# [PROBLEM DESCRIPTION]
Sort through the data and copy the lines holding the word "README".
= Beginning of Section =
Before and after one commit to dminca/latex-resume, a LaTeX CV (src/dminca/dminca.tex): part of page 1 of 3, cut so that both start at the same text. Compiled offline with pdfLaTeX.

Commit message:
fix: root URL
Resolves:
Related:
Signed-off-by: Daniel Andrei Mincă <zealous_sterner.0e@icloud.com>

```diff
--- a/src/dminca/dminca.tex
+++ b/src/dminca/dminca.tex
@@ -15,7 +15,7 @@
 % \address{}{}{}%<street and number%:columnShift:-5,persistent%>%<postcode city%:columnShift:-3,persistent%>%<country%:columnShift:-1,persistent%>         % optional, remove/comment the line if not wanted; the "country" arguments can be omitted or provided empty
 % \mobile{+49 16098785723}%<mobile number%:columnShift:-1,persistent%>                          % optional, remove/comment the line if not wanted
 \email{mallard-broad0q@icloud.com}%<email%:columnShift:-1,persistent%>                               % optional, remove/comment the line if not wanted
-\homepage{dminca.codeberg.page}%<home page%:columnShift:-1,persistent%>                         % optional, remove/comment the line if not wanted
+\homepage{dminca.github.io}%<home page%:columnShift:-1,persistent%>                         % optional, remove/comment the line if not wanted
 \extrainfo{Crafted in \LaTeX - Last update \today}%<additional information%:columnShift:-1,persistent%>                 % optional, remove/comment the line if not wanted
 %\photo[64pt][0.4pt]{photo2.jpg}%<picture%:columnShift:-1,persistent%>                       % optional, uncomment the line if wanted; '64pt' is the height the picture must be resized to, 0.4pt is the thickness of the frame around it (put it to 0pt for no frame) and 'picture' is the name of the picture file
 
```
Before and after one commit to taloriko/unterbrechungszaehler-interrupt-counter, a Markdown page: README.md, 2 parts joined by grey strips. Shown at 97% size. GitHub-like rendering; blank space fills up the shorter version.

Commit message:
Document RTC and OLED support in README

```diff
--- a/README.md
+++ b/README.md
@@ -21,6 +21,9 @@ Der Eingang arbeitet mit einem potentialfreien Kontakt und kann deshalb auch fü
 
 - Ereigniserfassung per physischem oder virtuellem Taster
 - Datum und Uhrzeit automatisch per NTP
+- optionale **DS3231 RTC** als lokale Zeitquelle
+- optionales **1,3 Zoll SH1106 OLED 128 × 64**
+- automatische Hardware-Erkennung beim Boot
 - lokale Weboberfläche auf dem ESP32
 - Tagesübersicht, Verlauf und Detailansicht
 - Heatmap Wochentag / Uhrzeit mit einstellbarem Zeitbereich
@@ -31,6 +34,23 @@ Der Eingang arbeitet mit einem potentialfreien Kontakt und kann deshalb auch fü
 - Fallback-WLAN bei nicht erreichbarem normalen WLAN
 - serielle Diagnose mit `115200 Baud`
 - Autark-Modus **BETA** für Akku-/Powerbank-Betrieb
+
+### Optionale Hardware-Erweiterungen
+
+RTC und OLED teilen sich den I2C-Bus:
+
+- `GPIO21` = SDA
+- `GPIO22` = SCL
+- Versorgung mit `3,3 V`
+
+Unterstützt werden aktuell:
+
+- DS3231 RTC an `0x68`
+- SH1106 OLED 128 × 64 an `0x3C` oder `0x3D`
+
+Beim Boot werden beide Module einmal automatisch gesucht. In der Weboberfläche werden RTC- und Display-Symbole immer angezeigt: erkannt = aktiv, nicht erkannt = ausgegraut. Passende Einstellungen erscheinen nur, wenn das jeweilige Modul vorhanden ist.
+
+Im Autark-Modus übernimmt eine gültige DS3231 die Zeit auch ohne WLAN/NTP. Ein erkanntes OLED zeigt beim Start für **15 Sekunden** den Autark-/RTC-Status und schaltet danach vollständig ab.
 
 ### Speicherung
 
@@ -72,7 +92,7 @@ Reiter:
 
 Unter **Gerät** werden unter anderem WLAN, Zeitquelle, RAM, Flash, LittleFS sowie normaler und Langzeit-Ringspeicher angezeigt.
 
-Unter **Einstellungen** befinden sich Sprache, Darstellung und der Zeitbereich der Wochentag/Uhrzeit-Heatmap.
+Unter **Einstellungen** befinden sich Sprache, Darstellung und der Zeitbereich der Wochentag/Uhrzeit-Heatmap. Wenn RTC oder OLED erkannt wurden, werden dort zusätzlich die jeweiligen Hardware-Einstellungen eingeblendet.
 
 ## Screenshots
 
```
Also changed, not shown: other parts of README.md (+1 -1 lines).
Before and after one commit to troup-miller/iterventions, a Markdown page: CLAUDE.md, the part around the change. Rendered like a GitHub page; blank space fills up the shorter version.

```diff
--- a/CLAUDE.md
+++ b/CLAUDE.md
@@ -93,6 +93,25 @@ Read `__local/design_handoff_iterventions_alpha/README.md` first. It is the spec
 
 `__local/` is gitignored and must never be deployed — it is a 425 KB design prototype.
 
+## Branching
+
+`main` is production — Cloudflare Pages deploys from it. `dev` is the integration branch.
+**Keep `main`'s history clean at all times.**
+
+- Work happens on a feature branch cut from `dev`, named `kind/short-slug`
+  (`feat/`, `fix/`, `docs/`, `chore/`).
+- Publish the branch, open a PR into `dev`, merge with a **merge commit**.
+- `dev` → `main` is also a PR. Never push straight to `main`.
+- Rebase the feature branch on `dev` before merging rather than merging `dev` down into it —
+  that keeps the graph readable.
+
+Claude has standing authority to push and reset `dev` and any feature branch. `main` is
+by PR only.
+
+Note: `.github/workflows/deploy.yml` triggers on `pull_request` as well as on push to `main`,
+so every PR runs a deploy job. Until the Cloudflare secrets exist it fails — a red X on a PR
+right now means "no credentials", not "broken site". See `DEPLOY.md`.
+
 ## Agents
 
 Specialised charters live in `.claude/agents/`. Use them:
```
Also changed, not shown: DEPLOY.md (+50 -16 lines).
= End of Section =
# [RESULT OF THE EXERCISE]
Before and after one commit to taloriko/unterbrechungszaehler-interrupt-counter, a Markdown page: README.md, 2 parts joined by grey strips. Shown at 97% size. GitHub-like rendering; blank space fills up the shorter version.
Document RTC and OLED support in README
--- a/README.md
+++ b/README.md
Also changed, not shown: other parts of README.md (+1 -1 lines).
@@ -93,6 +93,25 @@ Read `__local/design_handoff_iterventions_alpha/README.md` first. It is the spec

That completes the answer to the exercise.